As Mark Martin climbed out of his winning race car in Victory Lane on Saturday afternoon, another, smaller celebration was unfolding along pit road at Las Vegas Motor Speedway. Danica Patrick exchanged jubilant hugs and handclaps with other drivers and members of her crew, and then turned and waved at the crowd that had witnessed her breakthrough finish in the Nationwide Series.

Pairing fuel strategy with an improving ability to race side-by-side in stock cars, Patrick rallied from two laps down to finish fourth, her best result since the IndyCar regular began her part-time foray into NASCAR last year. Patrick got one lap back via a wave-around, made up another thanks to the free pass, and had enough fuel to run to the end as several other contenders were forced to stop on pit road.

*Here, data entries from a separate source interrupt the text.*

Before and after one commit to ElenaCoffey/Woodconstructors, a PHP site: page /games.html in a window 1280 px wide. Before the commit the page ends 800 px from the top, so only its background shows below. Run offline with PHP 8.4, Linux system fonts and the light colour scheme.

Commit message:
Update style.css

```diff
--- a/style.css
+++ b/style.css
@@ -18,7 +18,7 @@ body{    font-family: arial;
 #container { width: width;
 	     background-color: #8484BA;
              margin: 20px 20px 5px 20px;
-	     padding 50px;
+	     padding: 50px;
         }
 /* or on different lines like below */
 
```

"To be honest, I think we're making some real progress," said Patrick, whose previous best Nationwide finish was 14th, at Daytona two weeks ago. "We make progress every weekend, but it's just a matter of, are you on the lead lap and in position to take advantage by the end of the race?"

Saturday, she was. In the process, she recorded the best finish by a female driver ever in a NASCAR national series, topping the fifth-place result turned in by Sara Christian at Heidelburg Raceway in Pittsburgh in 1949.

"I think it's huge," said Patrick's crew chief, Tony Eury Jr. "I think it's going to help her out tremendously. I think Daytona was a really big step for her. Last week at Phoenix, we know short-track racing is kind of one of her issues. The mile and-a-halfs, I told her by the end of [last] year she was doing great at that, and it was just a matter of putting a whole race weekend together."

Patrick still had her issues at Las Vegas, including a mediocre qualifying effort and a spin on the opening day of Nationwide practice on Thursday. But her improvement as a stock-car racer was evident Saturday, particularly in the way she spent several patient laps dueling with Daytona 500 champion Trevor Bayne. Patrick used some lapped traffic to get by on the low side, then picked off Nationwide regular Brian Scott for the 10th position, and the off-cycle pit stops she had made earlier in the event carried her from there.

"It's nice to race with those guys," Patrick said. "They teach me. They really teach me how I need to run. [Bayne] has been having lots of good experience with Sprint Cup and with Nationwide, and he's been doing really well. He taught me how to prevent somebody from getting by too easily. He was right there tight on my right side, and I'm telling you, man, I was loose as all getup next to him. But that's how you learn how to race."

Patrick's No. 7 team entered the weekend harboring secret hopes of a top-10 finish, based on the lap times she turned at Las Vegas last season and the progress she made on intermediate tracks toward the end of the year. "I didn't want to say that to the media, because then you'd expect me to finish in the top 10," she said. They'll gladly take the top-five instead.

"It's very easy for her to run in the top 15 in this series," Eury said, "and we thought -- hey, Vegas, we ran really good out there last year, we ought to be able to run top 10. Today we had a ninth-place car and fuel strategy kind of gave us a top five, so it's a bonus."

Now Patrick has a week to celebrate, and to think about her next start, at a very different kind of track -- half-mile, high-banked Bristol Motor Speedway, a facility at which she'll be competing for the first time.

"I don't know if it's good to have a top-five going into Bristol," she joked. "But hey, just like any weekend, you'll take a good result. I don't want this to create any sort of false expectations that I'm going to go out and go for a top-five or a top-10 at Bristol. My goal at Bristol is to finish and not be more than 10 laps down, I think, given the size of it. When I tell people that Bristol is my next track, they're like, 'Oh. Oh.' So they're kind of putting me in kind of a scared position."